With their anger then redirected at Lee, Mack and Kasey chased him behind an apartment building and took a gun he was carrying. Mack then shot Lee multiple times in the back after he had fallen to the ground.
Although Guerrant was not present and has since said that he did not want Lee to be killed, he did not dispute setting in motion the events that led to the murder.
As described in the government’s sentencing memorandum, Guerrant essentially placed Lee “in the impossible position of kill or be killed.”
“It is no exaggeration to state that Nick Lee gave his life to spare D.F.’s, and it is entirely fair to call Nick Lee a brave young hero,” Miller wrote in the document.
Two weeks after Lee was killed, Guerrant was arrested on state charges of possessing a gun after police received a report of shots fired in the parking lot of a sports bar on Bridge Street Southwest.
A Roanoke Circuit Court judge later sentenced him to 28 years in prison for that offense and for violating the conditions of his earlier release on a second-degree murder conviction. In 2007, when Guerrant was 16 years old, he was convicted along with four other teens of stomping a man to death over a $5 debt.
As part of the federal plea agreement, the 37-year sentence for racketeering conspiracy and conspiring to commit a murder in aid of racketeering will run concurrently with the 28 years that Guerrant is currently serving on the state charges. In other words, he will have nine more years of federal time after the completion of his state sentence.
While locked up in the city jail, Guerrant continued to run the Rollin’ 30s, prosecutors say.
In 2018, Mack and Kasey encountered Markel Girty near the Lansdowne Park public housing complex, where the Rollin’ 30s were known to sell cocaine and other drugs out of a “trap house.” Girty was shot and killed after a dispute broke out over the marijuana he was carrying.
Guerrant was culpable, federal prosecutors say, even though he was behind bars at the time.

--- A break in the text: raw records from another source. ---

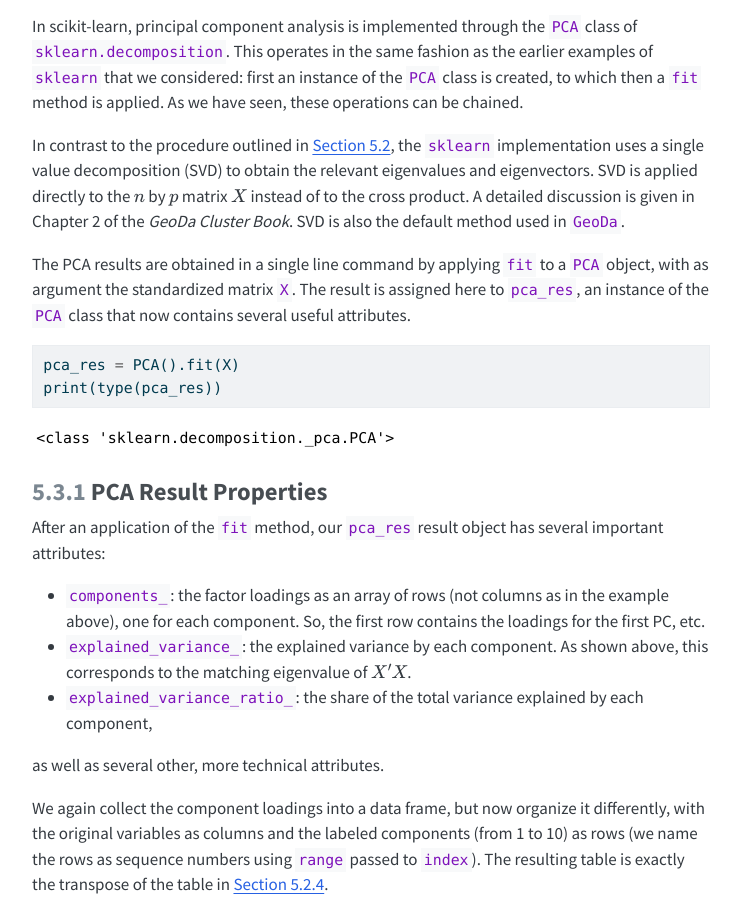
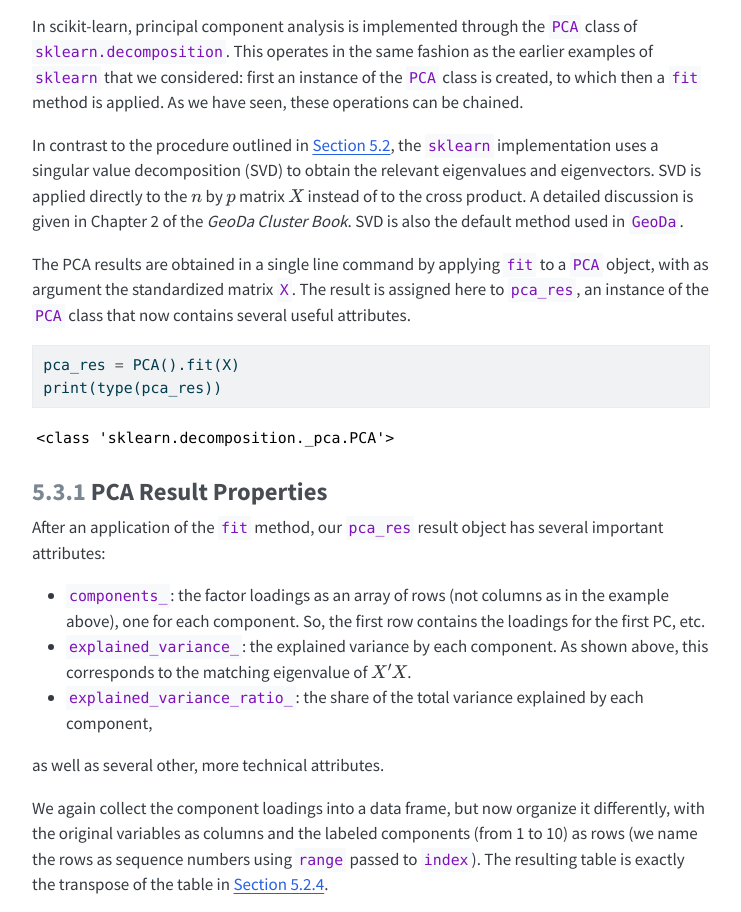
Before and after one commit to geodapress/spatial-cluster-companion, a plain HTML site: page docs/PCA.html in a window 1280 px wide. Shown: the part 8500-9412 px from the top of the page, without its empty margins (269-1010 px from the left). Drawn offline with nearby package versions, Linux system fonts and the light colour scheme; a script that the page names is missing.

Commit message:
single value decomposition to singular value

```diff
--- a/docs/PCA.html
+++ b/docs/PCA.html
@@ -967,7 +967,7 @@ Share of total variance in each component:
 <section id="principal-components-analysis-with-scikit-learn" class="level2" data-number="5.3">
 <h2 data-number="5.3" class="anchored" data-anchor-id="principal-components-analysis-with-scikit-learn"><span class="header-section-number">5.3</span> Principal Components Analysis With Scikit-Learn</h2>
 <p>In scikit-learn, principal component analysis is implemented through the <code>PCA</code> class of <code>sklearn.decomposition</code>. This operates in the same fashion as the earlier examples of <code>sklearn</code> that we considered: first an instance of the <code>PCA</code> class is created, to which then a <code>fit</code> method is applied. As we have seen, these operations can be chained.</p>
-<p>In contrast to the procedure outlined in <a href="#sec-steps" class="quarto-xref"><span>Section 5.2</span></a>, the <code>sklearn</code> implementation uses a single value decomposition (SVD) to obtain the relevant eigenvalues and eigenvectors. SVD is applied directly to the <span class="math inline">\(n\)</span> by <span class="math inline">\(p\)</span> matrix <span class="math inline">\(X\)</span> instead of to the cross product. A detailed discussion is given in Chapter 2 of the <em>GeoDa Cluster Book</em>. SVD is also the default method used in <code>GeoDa</code>.</p>
+<p>In contrast to the procedure outlined in <a href="#sec-steps" class="quarto-xref"><span>Section 5.2</span></a>, the <code>sklearn</code> implementation uses a singular value decomposition (SVD) to obtain the relevant eigenvalues and eigenvectors. SVD is applied directly to the <span class="math inline">\(n\)</span> by <span class="math inline">\(p\)</span> matrix <span class="math inline">\(X\)</span> instead of to the cross product. A detailed discussion is given in Chapter 2 of the <em>GeoDa Cluster Book</em>. SVD is also the default method used in <code>GeoDa</code>.</p>
 <p>The PCA results are obtained in a single line command by applying <code>fit</code> to a <code>PCA</code> object, with as argument the standardized matrix <code>X</code>. The result is assigned here to <code>pca_res</code>, an instance of the <code>PCA</code> class that now contains several useful attributes.</p>
 <div id="8a48b7af" class="cell" data-execution_count="11">
 <div class="sourceCode cell-code" id="cb17"><pre class="sourceCode python code-with-copy"><code class="sourceCode python"><span id="cb17-1"><a href="#cb17-1" aria-hidden="true" tabindex="-1"></a>pca_res <span class="op">=</span> PCA().fit(X)</span>
```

“The murder of Markel Girty by gang member Trayvone Kasey, robbing him of his marijuana, is exactly the sort of criminal act that anyone in Mr. Guerrant’s position would have known was inevitable once he set the Rollin’ 30s on its path of organized street crime,” Miller wrote.
Miller’s eight-page memorandum also details how the gang infiltrated life in the city’s school system.
One student told authorities that she watched from William Fleming High School, via a live stream on Facebook, a gang initiation in which a Patrick Henry student was beaten at Guerrant’s direction.
Guerrant — who reportedly was first introduced to the Rollin’ 30s while in prison for his 2007 murder conviction — “not surprisingly ... had a very troubled childhood,” Kowalczuk and Kenney wrote in a sentencing memorandum filed last week.
Guerrant’s late mother was a drug addict who spent part of his childhood in prison. At the age of 7, he began smoking marijuana. The habit led to daily use, which his attorneys say contributed to series of bad decisions that followed him through life.
As a seventh-grader, Guerrant was expelled from middle school for setting a fire. His disciplinary record included “loud outbursts in class, refusing to follow directions, fighting, stealing $118 from a teacher’s purse, calling teachers ‘crackheads,’ throwing a chair, and being talkative in class,” court records state.
His only job experience was two brief stints at fast food restaurants.
Perhaps his most significant accomplishment in life was establishing the Rollin’ 30s in Roanoke. Guerrant has a large gang tattoo on his stomach that he has displayed on Facebook, federal authorities say, and has made social media comments that indicate he was the gang’s undisputed leader.
A sentence of 37 years for the 31-year-old would be a downward variance from sentencing guidelines.
“While there are many aggravating factors in this case,” Kowalczuk and Kenney wrote, such a variance is justified in light of Guerrant’s “difficult and tragic childhood.”